What do you think we can all do to create a happier world?
Mark: We can all join the Action for Happiness movement and take a personal pledge to “try to create more happiness in the world around me”. Then we can put this into practice in lots of ways, but most importantly by being kinder to others, being kinder to ourselves and bringing ideas like our Ten Keys to Happier Living into our homes, workplaces, schools and local communities.
Nipun: Do something priceless. Quite literally. Create value that can’t be measured by GDP. If we ask ourselves, “What is this worth?” and if we can’t up with an easy answer, then we’re probably on the right track. A piece of art, our parents love, hug from a friend. Our dominant paradigm has conditioned us to equate wealth with financial capital. Sure, money is a form of wealth but there are so many other forms of wealth — time, community, attention, nature, culture, compassion. As we engage with the priceless, we just might create a happier world.

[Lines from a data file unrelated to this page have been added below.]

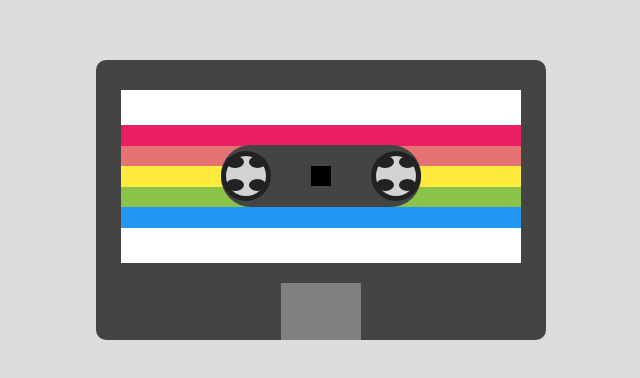
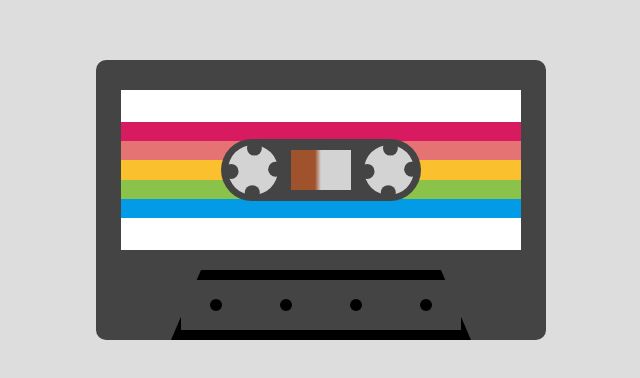
Before and after one commit to CarEsteban/lab4, a plain HTML site: page index.html in a window 1280 px wide. Shown: the part 200-578 px from the top of the page, without its empty margins (319-959 px from the left). Drawn offline with Linux system fonts and the light colour scheme.

Commit message:
details for the cassette

```diff
--- a/index.html
+++ b/index.html
@@ -12,16 +12,13 @@
         <div class="tape-section">
           <div class="tape-container">
             <div class="tuerca izquierda">
-              <div class="centro">
               <div class="agujero"></div>
               <div class="agujero"></div>
               <div class="agujero"></div>
               <div class="agujero"></div>
             </div>
-            </div>
             <div class="tape"></div>
             <div class="tuerca derecha">
-              <div class="centro">
               <div class="agujero"></div>
               <div class="agujero"></div>
               <div class="agujero"></div>
@@ -30,9 +27,15 @@
           </div>
         </div>
       </div>
+
+      <div class="details">
+        <div class="slot">
+          <div class="hole"></div>
+          <div class="hole"></div>
+          <div class="hole"></div>
+          <div class="hole"></div>
         </div>
-
-      <div class="details"></div>
+      </div>
     </div>
   </body>
 </html>
--- a/style.css
+++ b/style.css
@@ -35,16 +35,16 @@ body {
 
   background: linear-gradient(
     to bottom,
-    #e91e63 0%,
-    #e91e63 20%,
+    #d81b60 0%,
+    #d81b60 20%,
     #e57373 20%,
     #e57373 40%,
-    #ffeb3b 40%,
-    #ffeb3b 60%,
+    #fbc02d 40%,
+    #fbc02d 60%,
     #8bc34a 60%,
     #8bc34a 80%,
-    #2196f3 80%,
-    #2196f3 100% /* Azul */
+    #039be5 80%,
+    #039be5 100%
   );
 
   display: flex;
@@ -54,53 +54,69 @@ body {
 
 .tape-container {
   width: 50%;
-  height: 60%;
+  height: 65%;
   background: #444444;
-  border-radius: 30px;
+  border-radius: 40px;
   display: flex;
-  justify-content: space-between;
+  justify-content: space-around;
   align-items: center;
 }
 
 .tuerca {
   width: 50px;
   height: 50px;
-  background: #222; /* Color oscuro del engranaje */
+  background: #d3d3d3; /* Color oscuro del engranaje */
   border-radius: 50%;
   display: flex;
+  flex-wrap: wrap;
   justify-content: center;
   align-items: center;
-}
-
-.centro {
-  width: 40px;
-  height: 40px;
-  background: #d3d3d3; /* Color metálico */
-  border-radius: 50%;
-  display: flex;
-  flex-wrap: wrap; /* Organiza los agujeros en dos filas */
-  justify-content: space-evenly;
-  align-items: space-evenly;
-  gap: 5px; /* Espaciado entre agujeros */
+  gap: 15px;
+  transform: rotate(45deg);
 }
 
 .agujero {
-  width: 12px;
-  height: 12px;
-  background: #222; /* Color del fondo (simula el vacío) */
+  width: 15px;
+  height: 15px;
+  background: #444444; /* Color del fondo (simula el vacío) */
   border-radius: 50%;
-  flex: 1 1 calc(50% - 5px); /* Tamaño proporcional sin `position` */
+  flex: 0 0 30%; /* Tamaño proporcional sin `position` */
 }
 
 .tape {
-  width: 20px;
-  height: 20px;
-  background: black;
+  width: 60px;
+  height: 40px;
+
+  background: linear-gradient(
+    to right,
+    #a0522d 40%,
+    /* Marrón */ #d3d3d3 50% /* Gris claro */
+  );
 }
 
 .details {
-  background: gray;
-  width: 20%;
   flex: 1;
+  width: 100%;
+  display: flex;
+  justify-content: center;
+  align-items: flex-end;
   margin-top: 20px;
 }
+
+.slot {
+  width: 70%;
+  height: 50px;
+  background: #444444;
+  clip-path: polygon(10% 0%, 90% 0%, 100% 100%, 0% 100%);
+  display: flex;
+  justify-content: space-around;
+  align-items: center;
+  border: solid 10px;
+}
+
+.hole {
+  width: 12px;
+  height: 12px;
+  background: black;
+  border-radius: 50%;
+}
```
Lines whose indentation alone changed are shown as unchanged.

Ruth: Be kind to others.
Shamash: Stop running. Take a breath. Notice where you’re going and what you’re doing. Transformation in the world is rooted in self transformation. If we have greater peace, love and joy within our own hearts, we can’t help but spread that love to others. And as every single person is connected to others with six degrees of separation (I think!), global transformation becomes a highly possible reality.
Education is key. If the younger generation is educated in looking after the wellbeing of themselves, those around them and our precious planet, rather than just in maths, english and science, our future becomes filled with much hope. The millennial generation is already showing greater interest in health and positive experiences, rather than just more ‘stuff’, and that’s another very hopeful sign of a better and happier world for us all.
Sarah: Hug more. Especially strangers.